Below are some entries. Copy each line that holds the string "effectiveness".

Before and after images
○ ○ ○ ○

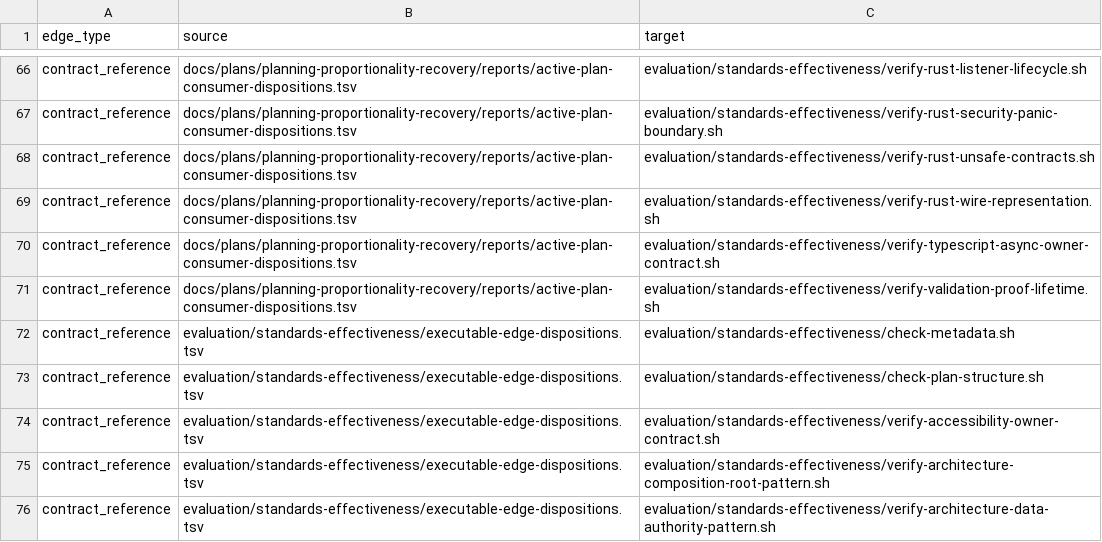
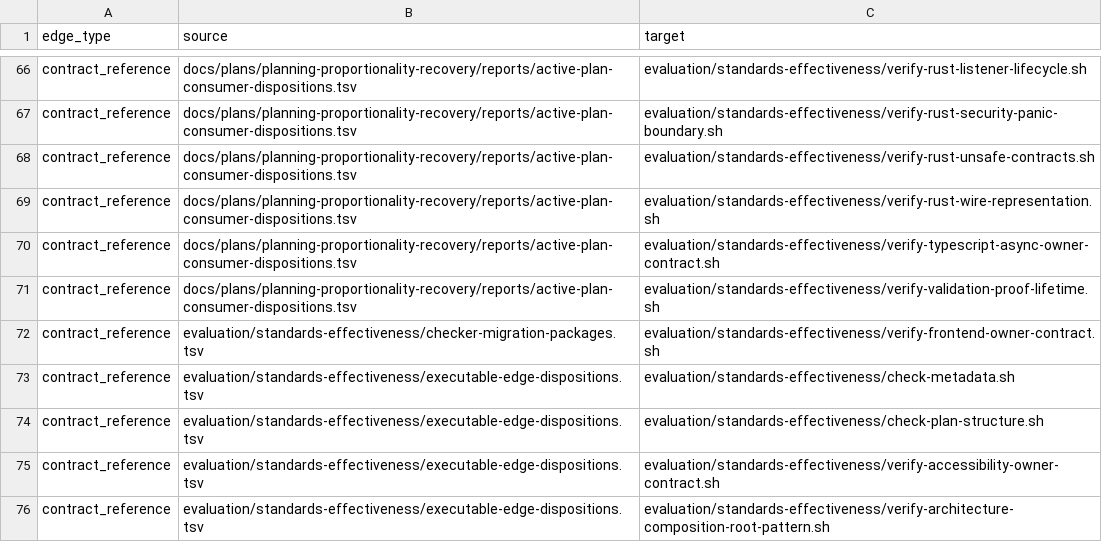
Before and after one commit to MrScripty/Coding-Standards, a TSV file: evaluation/standards-effectiveness/generated/checker-dependency-edges.tsv, drawn as a sheet; only a part is shown, gaps mark what is left out; the shorter side is filled out with more unchanged rows.

```diff
--- a/evaluation/standards-effectiveness/generated/checker-dependency-edges.tsv
+++ b/evaluation/standards-effectiveness/generated/checker-dependency-edges.tsv
@@ -71,2 +71,3 @@ contract_reference	docs/plans/planning-proportionality-recovery/reports/active-p
 contract_reference	docs/plans/planning-proportionality-recovery/reports/active-plan-consumer-dispositions.tsv	evaluation/standards-effectiveness/verify-validation-proof-lifetime.sh
+contract_reference	evaluation/standards-effectiveness/checker-migration-packages.tsv	evaluation/standards-effectiveness/verify-frontend-owner-contract.sh
 contract_reference	evaluation/standards-effectiveness/executable-edge-dispositions.tsv	evaluation/standards-effectiveness/check-metadata.sh
```
Also changed, not shown: evaluation/standards-effectiveness/checker-migration-packages.tsv, evaluation/standards-effectiveness/executable-edge-dispositions.tsv, 8 other files.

○ ○ ○ ○

* _FINAL ANSWER_
Before and after one commit to MrScripty/Coding-Standards, a TSV file: evaluation/standards-effectiveness/generated/checker-dependency-edges.tsv, drawn as a sheet; only a part is shown, gaps mark what is left out; the shorter side is filled out with more unchanged rows.
--- a/evaluation/standards-effectiveness/generated/checker-dependency-edges.tsv
+++ b/evaluation/standards-effectiveness/generated/checker-dependency-edges.tsv
 contract_reference	docs/plans/planning-proportionality-recovery/reports/active-plan-consumer-dispositions.tsv	evaluation/standards-effectiveness/verify-validation-proof-lifetime.sh
+contract_reference	evaluation/standards-effectiveness/checker-migration-packages.tsv	evaluation/standards-effectiveness/verify-frontend-owner-contract.sh
 contract_reference	evaluation/standards-effectiveness/executable-edge-dispositions.tsv	evaluation/standards-effectiveness/check-metadata.sh
Also changed, not shown: evaluation/standards-effectiveness/checker-migration-packages.tsv, evaluation/standards-effectiveness/executable-edge-dispositions.tsv, 8 other files.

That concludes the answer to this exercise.